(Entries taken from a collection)
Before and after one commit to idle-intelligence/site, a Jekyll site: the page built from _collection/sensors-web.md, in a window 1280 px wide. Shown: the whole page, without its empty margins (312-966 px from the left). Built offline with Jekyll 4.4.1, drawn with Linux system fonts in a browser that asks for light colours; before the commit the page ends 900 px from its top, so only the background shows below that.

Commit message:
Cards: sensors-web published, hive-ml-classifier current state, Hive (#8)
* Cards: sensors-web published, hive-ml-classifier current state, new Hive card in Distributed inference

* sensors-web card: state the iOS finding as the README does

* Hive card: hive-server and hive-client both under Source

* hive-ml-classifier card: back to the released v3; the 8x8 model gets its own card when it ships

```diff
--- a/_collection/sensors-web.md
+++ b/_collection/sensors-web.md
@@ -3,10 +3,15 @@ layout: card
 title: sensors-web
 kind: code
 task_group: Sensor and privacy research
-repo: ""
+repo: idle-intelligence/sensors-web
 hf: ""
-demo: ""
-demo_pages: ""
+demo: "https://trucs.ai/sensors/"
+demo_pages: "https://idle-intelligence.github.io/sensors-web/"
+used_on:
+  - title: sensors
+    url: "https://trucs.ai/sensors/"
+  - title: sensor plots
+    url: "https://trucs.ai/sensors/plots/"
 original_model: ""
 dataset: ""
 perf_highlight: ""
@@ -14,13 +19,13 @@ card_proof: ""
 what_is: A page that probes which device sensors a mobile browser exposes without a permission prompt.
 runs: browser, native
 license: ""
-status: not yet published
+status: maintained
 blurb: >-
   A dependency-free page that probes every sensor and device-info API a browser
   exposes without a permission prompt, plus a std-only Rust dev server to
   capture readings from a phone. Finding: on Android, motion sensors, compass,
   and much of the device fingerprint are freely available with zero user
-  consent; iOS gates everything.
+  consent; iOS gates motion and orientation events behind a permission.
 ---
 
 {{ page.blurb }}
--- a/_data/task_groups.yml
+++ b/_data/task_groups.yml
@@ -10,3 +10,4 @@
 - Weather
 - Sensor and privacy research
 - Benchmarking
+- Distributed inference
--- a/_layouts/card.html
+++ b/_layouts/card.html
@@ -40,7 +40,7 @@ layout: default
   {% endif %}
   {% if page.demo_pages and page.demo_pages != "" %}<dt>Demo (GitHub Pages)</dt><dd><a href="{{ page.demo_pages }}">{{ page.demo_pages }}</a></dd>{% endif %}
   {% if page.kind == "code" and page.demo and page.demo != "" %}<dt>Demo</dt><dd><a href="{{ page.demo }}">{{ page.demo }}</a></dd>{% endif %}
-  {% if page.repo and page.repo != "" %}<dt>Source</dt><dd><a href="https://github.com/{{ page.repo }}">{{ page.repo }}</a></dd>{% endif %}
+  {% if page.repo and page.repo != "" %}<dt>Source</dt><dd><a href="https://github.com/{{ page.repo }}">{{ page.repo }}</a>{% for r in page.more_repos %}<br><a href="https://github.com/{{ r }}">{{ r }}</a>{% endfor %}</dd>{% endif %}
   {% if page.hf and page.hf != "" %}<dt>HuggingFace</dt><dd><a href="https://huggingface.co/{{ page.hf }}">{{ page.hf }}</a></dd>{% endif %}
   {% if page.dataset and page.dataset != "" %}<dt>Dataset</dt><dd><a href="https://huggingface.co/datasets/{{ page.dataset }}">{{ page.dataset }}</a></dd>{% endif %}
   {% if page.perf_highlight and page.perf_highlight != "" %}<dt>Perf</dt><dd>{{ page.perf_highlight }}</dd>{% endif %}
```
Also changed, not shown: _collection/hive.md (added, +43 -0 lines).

## ABOUT THIS TASK:
Restate every entry exactly. Leave nothing out.

## RESULT FOR THIS TASK:
Before and after one commit to idle-intelligence/site, a Jekyll site: the page built from _collection/sensors-web.md, in a window 1280 px wide. Shown: the whole page, without its empty margins (312-966 px from the left). Built offline with Jekyll 4.4.1, drawn with Linux system fonts in a browser that asks for light colours; before the commit the page ends 900 px from its top, so only the background shows below that.

Commit message:
Cards: sensors-web published, hive-ml-classifier current state, Hive (#8)
* Cards: sensors-web published, hive-ml-classifier current state, new Hive card in Distributed inference

* sensors-web card: state the iOS finding as the README does

* Hive card: hive-server and hive-client both under Source

* hive-ml-classifier card: back to the released v3; the 8x8 model gets its own card when it ships

```diff
--- a/_collection/sensors-web.md
+++ b/_collection/sensors-web.md
@@ -3,10 +3,15 @@ layout: card
 title: sensors-web
 kind: code
 task_group: Sensor and privacy research
-repo: ""
+repo: idle-intelligence/sensors-web
 hf: ""
-demo: ""
-demo_pages: ""
+demo: "https://trucs.ai/sensors/"
+demo_pages: "https://idle-intelligence.github.io/sensors-web/"
+used_on:
+  - title: sensors
+    url: "https://trucs.ai/sensors/"
+  - title: sensor plots
+    url: "https://trucs.ai/sensors/plots/"
 original_model: ""
 dataset: ""
 perf_highlight: ""
@@ -14,13 +19,13 @@ card_proof: ""
 what_is: A page that probes which device sensors a mobile browser exposes without a permission prompt.
 runs: browser, native
 license: ""
-status: not yet published
+status: maintained
 blurb: >-
   A dependency-free page that probes every sensor and device-info API a browser
   exposes without a permission prompt, plus a std-only Rust dev server to
   capture readings from a phone. Finding: on Android, motion sensors, compass,
   and much of the device fingerprint are freely available with zero user
-  consent; iOS gates everything.
+  consent; iOS gates motion and orientation events behind a permission.
 ---
 
 {{ page.blurb }}
--- a/_data/task_groups.yml
+++ b/_data/task_groups.yml
@@ -10,3 +10,4 @@
 - Weather
 - Sensor and privacy research
 - Benchmarking
+- Distributed inference
--- a/_layouts/card.html
+++ b/_layouts/card.html
@@ -40,7 +40,7 @@ layout: default
   {% endif %}
   {% if page.demo_pages and page.demo_pages != "" %}<dt>Demo (GitHub Pages)</dt><dd><a href="{{ page.demo_pages }}">{{ page.demo_pages }}</a></dd>{% endif %}
   {% if page.kind == "code" and page.demo and page.demo != "" %}<dt>Demo</dt><dd><a href="{{ page.demo }}">{{ page.demo }}</a></dd>{% endif %}
-  {% if page.repo and page.repo != "" %}<dt>Source</dt><dd><a href="https://github.com/{{ page.repo }}">{{ page.repo }}</a></dd>{% endif %}
+  {% if page.repo and page.repo != "" %}<dt>Source</dt><dd><a href="https://github.com/{{ page.repo }}">{{ page.repo }}</a>{% for r in page.more_repos %}<br><a href="https://github.com/{{ r }}">{{ r }}</a>{% endfor %}</dd>{% endif %}
   {% if page.hf and page.hf != "" %}<dt>HuggingFace</dt><dd><a href="https://huggingface.co/{{ page.hf }}">{{ page.hf }}</a></dd>{% endif %}
   {% if page.dataset and page.dataset != "" %}<dt>Dataset</dt><dd><a href="https://huggingface.co/datasets/{{ page.dataset }}">{{ page.dataset }}</a></dd>{% endif %}
   {% if page.perf_highlight and page.perf_highlight != "" %}<dt>Perf</dt><dd>{{ page.perf_highlight }}</dd>{% endif %}
```
Also changed, not shown: _collection/hive.md (added, +43 -0 lines).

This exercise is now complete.